_Exercise goal_
From the entries provided below, copy each line that contains the word "other".

Records from a dataset:
^^^^^^^^
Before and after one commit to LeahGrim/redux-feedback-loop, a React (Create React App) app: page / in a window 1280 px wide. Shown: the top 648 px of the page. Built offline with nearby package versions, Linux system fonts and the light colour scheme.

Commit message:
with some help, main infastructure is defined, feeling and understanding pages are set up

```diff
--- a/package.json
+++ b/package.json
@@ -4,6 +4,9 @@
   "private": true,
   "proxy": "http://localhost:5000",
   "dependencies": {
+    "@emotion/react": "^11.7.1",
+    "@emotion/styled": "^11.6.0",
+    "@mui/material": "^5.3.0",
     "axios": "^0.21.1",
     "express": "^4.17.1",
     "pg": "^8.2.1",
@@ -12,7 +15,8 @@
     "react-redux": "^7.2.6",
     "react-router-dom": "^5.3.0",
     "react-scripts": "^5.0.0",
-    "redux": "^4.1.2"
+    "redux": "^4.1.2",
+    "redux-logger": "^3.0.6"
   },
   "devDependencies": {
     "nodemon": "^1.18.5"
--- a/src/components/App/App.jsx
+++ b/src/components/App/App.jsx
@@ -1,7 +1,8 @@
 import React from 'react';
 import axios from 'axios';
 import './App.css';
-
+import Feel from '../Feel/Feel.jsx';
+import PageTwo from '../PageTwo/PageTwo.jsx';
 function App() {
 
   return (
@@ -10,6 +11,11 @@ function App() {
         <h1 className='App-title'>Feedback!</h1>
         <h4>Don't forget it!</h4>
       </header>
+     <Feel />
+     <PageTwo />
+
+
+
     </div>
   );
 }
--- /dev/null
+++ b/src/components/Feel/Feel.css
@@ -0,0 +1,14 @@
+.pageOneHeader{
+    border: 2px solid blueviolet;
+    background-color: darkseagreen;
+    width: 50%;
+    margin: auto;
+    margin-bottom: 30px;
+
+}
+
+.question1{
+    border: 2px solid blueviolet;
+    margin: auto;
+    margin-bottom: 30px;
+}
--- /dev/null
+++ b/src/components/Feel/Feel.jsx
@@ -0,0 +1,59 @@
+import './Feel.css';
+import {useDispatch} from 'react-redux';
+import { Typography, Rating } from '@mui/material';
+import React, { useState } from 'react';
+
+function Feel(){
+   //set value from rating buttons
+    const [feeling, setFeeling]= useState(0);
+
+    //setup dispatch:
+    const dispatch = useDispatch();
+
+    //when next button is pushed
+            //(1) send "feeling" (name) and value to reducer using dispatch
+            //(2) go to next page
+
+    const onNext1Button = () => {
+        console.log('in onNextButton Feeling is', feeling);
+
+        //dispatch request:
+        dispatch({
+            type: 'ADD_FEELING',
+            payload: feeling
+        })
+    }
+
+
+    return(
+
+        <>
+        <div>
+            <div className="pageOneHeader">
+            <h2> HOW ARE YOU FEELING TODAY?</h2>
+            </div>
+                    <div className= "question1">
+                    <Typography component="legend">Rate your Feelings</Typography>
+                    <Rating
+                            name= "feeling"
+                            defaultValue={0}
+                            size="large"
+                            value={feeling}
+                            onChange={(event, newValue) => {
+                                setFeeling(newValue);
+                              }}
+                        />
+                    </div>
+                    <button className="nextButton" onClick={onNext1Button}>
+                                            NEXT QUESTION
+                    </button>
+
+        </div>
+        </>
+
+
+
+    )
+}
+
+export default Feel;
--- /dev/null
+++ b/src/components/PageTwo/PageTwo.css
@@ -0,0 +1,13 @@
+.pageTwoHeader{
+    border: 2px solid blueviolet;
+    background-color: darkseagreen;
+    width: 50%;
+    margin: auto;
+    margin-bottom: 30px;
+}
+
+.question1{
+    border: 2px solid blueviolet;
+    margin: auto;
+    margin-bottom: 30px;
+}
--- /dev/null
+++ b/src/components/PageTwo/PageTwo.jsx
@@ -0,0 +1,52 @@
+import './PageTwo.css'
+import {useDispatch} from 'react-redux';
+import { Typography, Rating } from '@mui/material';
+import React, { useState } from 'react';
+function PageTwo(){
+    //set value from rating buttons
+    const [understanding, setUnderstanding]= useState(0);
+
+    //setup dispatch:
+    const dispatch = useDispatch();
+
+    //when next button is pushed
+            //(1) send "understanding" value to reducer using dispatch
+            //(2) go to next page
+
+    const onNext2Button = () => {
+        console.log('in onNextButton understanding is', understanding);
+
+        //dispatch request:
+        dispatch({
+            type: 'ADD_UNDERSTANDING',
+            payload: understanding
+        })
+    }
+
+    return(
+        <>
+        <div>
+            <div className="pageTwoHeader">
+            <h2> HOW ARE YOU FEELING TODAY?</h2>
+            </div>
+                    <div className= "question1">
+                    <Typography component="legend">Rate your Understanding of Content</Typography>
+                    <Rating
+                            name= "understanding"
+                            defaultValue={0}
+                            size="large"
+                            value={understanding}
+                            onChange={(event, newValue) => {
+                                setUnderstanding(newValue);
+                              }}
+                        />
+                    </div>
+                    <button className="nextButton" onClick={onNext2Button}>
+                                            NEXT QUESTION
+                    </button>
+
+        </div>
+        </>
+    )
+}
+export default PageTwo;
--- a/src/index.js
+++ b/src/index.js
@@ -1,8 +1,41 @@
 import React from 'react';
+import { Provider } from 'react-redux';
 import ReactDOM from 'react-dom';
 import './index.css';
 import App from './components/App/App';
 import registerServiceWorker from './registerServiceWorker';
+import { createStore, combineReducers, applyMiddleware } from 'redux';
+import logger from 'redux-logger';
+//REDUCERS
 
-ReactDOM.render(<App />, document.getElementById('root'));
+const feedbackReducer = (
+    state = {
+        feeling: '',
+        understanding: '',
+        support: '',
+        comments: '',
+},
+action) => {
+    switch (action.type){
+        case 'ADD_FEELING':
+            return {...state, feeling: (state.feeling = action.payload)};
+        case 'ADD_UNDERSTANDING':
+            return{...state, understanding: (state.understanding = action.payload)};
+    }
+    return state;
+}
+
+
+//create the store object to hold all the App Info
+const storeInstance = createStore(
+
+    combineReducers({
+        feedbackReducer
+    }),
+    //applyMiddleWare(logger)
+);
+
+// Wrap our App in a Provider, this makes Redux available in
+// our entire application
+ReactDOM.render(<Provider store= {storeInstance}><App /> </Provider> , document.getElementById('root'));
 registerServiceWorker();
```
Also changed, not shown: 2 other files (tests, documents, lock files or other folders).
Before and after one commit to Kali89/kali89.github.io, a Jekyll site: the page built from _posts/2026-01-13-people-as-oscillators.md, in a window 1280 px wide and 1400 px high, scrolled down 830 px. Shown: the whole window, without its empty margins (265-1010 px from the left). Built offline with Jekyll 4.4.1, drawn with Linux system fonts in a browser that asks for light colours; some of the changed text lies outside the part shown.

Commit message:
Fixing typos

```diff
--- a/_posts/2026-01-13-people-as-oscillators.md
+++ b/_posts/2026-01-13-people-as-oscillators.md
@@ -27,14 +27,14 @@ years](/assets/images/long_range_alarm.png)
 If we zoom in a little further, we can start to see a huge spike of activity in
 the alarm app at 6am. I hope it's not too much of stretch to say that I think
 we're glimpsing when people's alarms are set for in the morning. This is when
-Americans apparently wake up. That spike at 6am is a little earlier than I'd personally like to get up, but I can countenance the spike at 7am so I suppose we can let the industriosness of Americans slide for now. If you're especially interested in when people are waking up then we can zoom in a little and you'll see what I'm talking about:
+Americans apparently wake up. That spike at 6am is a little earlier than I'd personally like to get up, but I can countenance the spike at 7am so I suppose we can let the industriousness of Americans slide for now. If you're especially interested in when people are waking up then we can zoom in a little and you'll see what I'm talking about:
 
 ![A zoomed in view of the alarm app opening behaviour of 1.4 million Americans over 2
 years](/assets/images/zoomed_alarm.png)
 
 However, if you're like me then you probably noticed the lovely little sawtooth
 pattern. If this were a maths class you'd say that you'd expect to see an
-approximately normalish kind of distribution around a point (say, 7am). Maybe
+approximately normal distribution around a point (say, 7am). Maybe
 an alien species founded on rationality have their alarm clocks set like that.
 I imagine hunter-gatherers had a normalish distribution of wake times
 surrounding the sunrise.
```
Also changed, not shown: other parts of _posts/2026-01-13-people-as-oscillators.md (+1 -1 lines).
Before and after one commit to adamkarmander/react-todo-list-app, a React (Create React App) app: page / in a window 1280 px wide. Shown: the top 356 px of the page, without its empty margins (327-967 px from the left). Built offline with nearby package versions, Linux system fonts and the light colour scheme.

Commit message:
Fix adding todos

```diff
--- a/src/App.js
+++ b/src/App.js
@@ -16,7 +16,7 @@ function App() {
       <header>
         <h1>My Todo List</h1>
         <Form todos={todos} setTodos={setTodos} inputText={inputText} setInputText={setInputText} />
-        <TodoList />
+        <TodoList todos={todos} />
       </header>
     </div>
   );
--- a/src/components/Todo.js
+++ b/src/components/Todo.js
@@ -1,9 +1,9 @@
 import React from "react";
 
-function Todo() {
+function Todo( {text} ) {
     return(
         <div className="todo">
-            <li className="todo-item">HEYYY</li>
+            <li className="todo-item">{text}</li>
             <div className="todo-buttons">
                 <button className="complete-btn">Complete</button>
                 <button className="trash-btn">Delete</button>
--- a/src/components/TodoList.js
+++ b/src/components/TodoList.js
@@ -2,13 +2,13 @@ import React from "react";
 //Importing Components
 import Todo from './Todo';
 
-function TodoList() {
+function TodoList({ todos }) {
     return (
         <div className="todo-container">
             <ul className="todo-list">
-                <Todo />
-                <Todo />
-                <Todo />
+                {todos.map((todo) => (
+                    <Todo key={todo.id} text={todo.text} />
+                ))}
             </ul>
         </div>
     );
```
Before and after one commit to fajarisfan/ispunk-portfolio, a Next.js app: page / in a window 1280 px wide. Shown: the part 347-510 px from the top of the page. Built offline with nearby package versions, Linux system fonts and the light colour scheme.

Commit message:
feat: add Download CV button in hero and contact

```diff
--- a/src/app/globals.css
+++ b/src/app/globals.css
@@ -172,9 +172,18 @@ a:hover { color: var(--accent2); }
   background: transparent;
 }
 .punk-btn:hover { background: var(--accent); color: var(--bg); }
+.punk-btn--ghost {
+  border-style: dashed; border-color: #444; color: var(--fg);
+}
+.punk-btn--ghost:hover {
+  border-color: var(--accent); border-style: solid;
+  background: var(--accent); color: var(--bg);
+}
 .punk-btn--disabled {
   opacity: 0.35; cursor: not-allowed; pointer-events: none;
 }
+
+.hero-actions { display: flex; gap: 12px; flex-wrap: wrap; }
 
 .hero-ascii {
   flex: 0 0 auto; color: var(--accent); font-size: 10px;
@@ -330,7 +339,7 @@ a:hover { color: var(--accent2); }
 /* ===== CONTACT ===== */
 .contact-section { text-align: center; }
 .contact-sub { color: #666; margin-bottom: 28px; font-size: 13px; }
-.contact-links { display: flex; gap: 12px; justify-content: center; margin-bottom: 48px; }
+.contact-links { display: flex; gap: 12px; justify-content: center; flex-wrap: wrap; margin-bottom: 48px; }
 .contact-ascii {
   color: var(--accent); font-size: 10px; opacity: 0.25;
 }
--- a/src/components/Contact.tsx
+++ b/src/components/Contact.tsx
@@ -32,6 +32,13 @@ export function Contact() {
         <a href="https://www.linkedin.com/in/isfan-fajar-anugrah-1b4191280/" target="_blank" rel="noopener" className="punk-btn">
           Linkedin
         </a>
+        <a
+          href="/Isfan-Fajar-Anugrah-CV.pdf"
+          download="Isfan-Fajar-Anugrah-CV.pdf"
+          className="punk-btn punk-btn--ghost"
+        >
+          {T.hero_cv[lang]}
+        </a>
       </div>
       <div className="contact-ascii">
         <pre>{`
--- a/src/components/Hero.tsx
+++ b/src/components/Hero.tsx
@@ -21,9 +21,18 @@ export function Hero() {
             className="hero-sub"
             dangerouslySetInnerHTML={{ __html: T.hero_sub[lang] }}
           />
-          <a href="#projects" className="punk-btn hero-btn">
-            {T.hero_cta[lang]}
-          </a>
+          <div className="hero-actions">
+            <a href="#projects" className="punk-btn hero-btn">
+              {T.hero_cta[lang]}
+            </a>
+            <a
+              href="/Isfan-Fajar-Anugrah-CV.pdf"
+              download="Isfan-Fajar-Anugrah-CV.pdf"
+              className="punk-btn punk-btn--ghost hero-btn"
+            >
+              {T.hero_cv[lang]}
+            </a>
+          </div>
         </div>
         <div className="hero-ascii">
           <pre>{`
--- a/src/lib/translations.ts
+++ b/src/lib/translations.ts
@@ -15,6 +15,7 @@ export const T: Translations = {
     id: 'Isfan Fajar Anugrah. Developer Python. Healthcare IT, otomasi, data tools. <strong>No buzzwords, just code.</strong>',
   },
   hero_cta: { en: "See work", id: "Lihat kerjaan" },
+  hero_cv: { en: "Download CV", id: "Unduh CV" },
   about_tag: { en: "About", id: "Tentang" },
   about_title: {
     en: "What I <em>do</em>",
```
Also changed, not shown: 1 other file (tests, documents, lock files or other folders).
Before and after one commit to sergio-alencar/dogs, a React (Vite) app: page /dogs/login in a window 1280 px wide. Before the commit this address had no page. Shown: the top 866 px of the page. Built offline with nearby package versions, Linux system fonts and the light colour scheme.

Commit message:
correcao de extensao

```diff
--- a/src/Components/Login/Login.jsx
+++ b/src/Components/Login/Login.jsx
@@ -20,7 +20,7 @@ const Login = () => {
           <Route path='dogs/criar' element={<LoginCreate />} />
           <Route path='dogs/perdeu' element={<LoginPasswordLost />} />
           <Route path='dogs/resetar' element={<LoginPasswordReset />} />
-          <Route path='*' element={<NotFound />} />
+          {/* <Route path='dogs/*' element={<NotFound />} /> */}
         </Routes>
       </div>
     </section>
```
^^^^^^^^
_Task solution_
Also changed, not shown: 2 other files (tests, documents, lock files or other folders).
Also changed, not shown: other parts of _posts/2026-01-13-people-as-oscillators.md (+1 -1 lines).
Also changed, not shown: 1 other file (tests, documents, lock files or other folders).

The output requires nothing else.